Your next best step: Separate every aspect of the project and ask yourself: is this part working? If not, what needs to be changed? The more moving parts you have, the more incremental the changes will be. Make those small changes to the most obvious problems first. If the results don’t get better, move to the third step.

Third step: Redefine success based on new information and create a new plan of action.

Based on the information from the second step, you have enough data to make the big decision: should you tweak the current plan, or launch something new?
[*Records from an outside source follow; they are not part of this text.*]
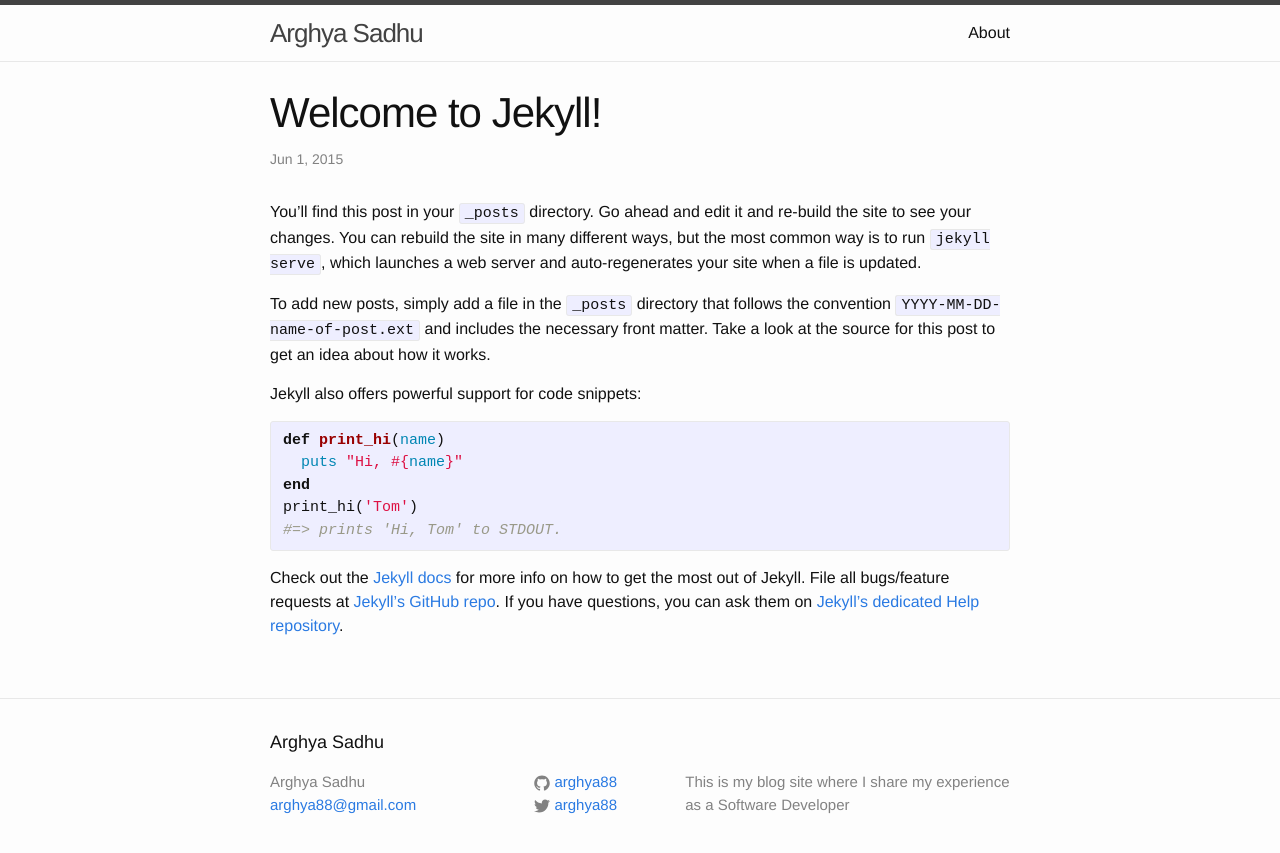
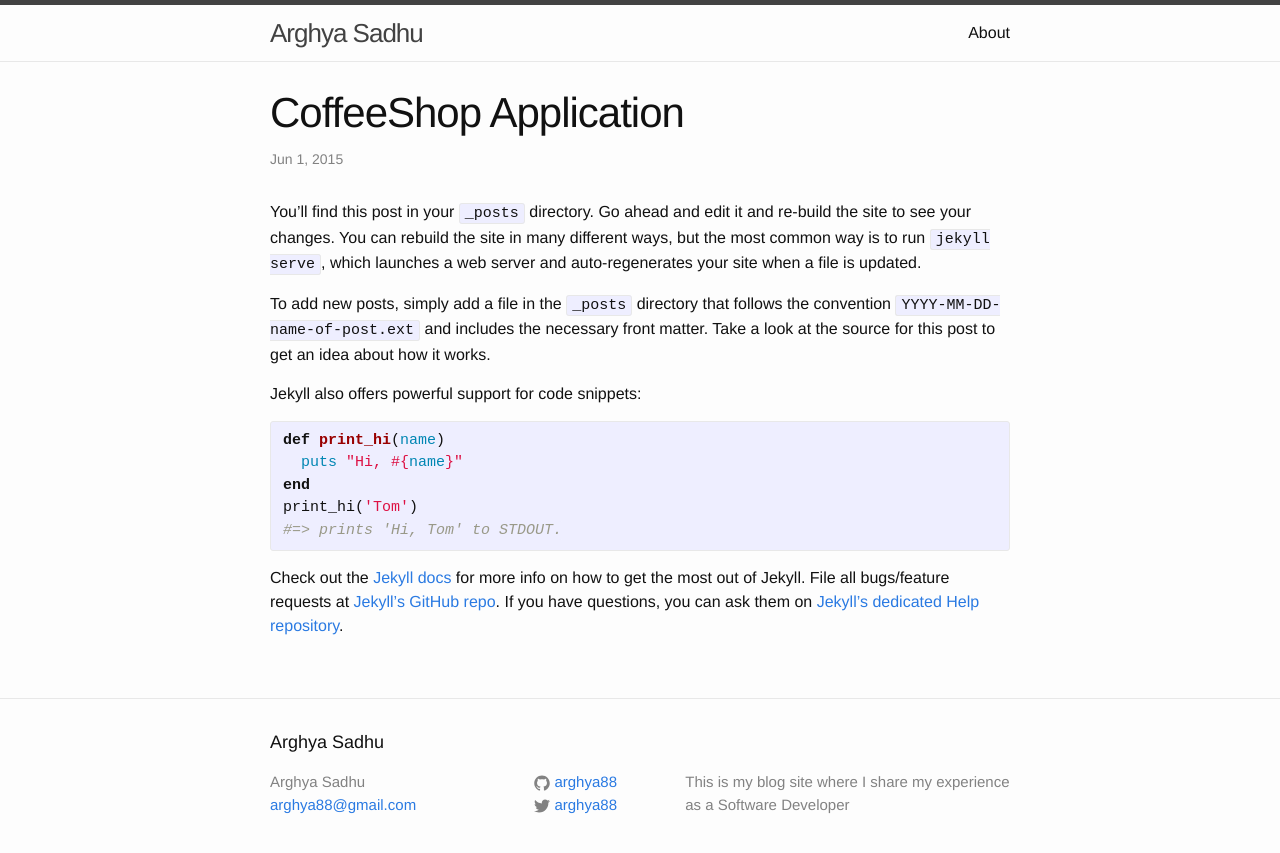
Before and after one commit to arghya88/arghya88.github.io, a Jekyll site: the page built from _posts/2015-06-01-CoffeeShop_Application.markdown, in a window 1280 px wide. Shown: the top 853 px of the page. Built offline with Jekyll 4.4.1, drawn with Linux system fonts in a browser that asks for light colours.

Commit message:
no message

```diff
--- a/_posts/2015-06-01-welcome-to-jekyll.markdown
+++ b/_posts/2015-06-01-CoffeeShop_Application.markdown
@@ -1,8 +1,8 @@
 ---
 layout: post
-title:  "Welcome to Jekyll!"
+title:  "CoffeeShop Application"
 date:   2015-06-01 20:27:14
-categories: jekyll update
+categories: Java
 ---
 You’ll find this post in your `_posts` directory. Go ahead and edit it and re-build the site to see your changes. You can rebuild the site in many different ways, but the most common way is to run `jekyll serve`, which launches a web server and auto-regenerates your site when a file is updated.
 
```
If you’re not getting the results after making incremental changes, you have two options: first, you can re-launch a new plan; or, second, you can change what you want and plan for that. There are pros and cons to each option. The deciding factor lies in your toleration for chaos. Whatever change you make can not result in lateral moves. Any change creates chaos, so go for improved condition or it’s not worth it.

Our story continues: After talking to a marketing consultant and other insiders in the publishing industry, Billy Bob learned that the topic of his book (manufacturing on a shoestring) is not best-seller material. Therefore, he changed his trategy to use the book to get more consulting clients. His media campaign focused on article placement in industry journals. This plan got great results: many invitations to write articles and several speaking engagements as well. Bottom line: Billy Bob’s year of writing was not wasted.

Your next best step: If the incremental changes don’t work, it might be time to change what you want. Go back to basics and investigate the overall feasibility of your strategy. Ask yourself: if I can’t have this anymore, what can I have? What else is out there? And given the lessons learned, what am I willing to do to get my outcome?

In our business, success is rarely a linear path. It is full of twists and turns, peaks and valleys. By knowing when to stop, make incremental changes and when that fails, go to plan B, we can keep the bad ideas from becoming disasters.


About Vickie Sullivan

Vickie Sullivan is internationally recognized as the top market strategist for thought leaders, professional speakers and B2B professional service firms. Specializing in brand and message strategies in crowded markets, she has helped thousands of talented people outsmart their competition since 1987.